“I know there is a lot of discussion on how we can help and what we can do but really, it’s time for action, it’s time for put your money where your mouth is and help decrease these rates because we still shouldn’t be at three to four more likely, we shouldn’t have our numbers so high in this modern age,” said Moore.

Socioeconomic status does not protect Black women against any type of bias or racism.

“I always like to reference Serena Williams because she almost died in childbirth only because people weren’t listening to her about her body and what she knew was wrong. There are other celebrities, lawyers and doctors who have gone through the same thing,” said Moore. 

From April 11 to April 17, groups around Grand Rapids and the country are amplifying their message to protect Black women and mothers.

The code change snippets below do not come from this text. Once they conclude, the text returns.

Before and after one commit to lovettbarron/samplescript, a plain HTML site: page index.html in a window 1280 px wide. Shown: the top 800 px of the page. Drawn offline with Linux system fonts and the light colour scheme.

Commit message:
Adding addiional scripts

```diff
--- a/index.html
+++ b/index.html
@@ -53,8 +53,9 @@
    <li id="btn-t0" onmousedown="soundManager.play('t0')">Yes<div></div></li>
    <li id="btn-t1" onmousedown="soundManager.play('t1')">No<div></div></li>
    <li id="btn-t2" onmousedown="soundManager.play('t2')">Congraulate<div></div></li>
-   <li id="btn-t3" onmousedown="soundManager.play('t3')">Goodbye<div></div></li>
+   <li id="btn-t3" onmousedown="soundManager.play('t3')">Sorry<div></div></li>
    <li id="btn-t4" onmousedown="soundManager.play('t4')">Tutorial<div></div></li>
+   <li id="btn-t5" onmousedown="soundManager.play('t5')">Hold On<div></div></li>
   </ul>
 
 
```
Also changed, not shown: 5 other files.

“You have a voice and I feel like you need to use it. Don’t be afraid to speak up, don’t be afraid to say, ‘Hey I need you to write this down,’ ‘Hey, I need to look into this because I am not feeling comfortable, I’m not feeling okay,’” said Moore. “The more we use our voice, the more we push back a little bit, I think medical professionals will start to understand that we are educated and even though they are a little bit more knowledgeable, we are too.” 

Now in it’s 6th year, Black Maternal Health Week was founded by the Black Mamas Matter Alliance. This year’s theme is “Our Bodies Belong to Us: Restoring Black Autonomy and Joy!” The White House proclaimed Black Maternal Health Week Monday. Sen. Erika Geiss also introduced Black Maternal Health Week as Senate Resolution 28

For doula support in West Michigan, visit Moore’s website or La Leche League of Grand Rapids.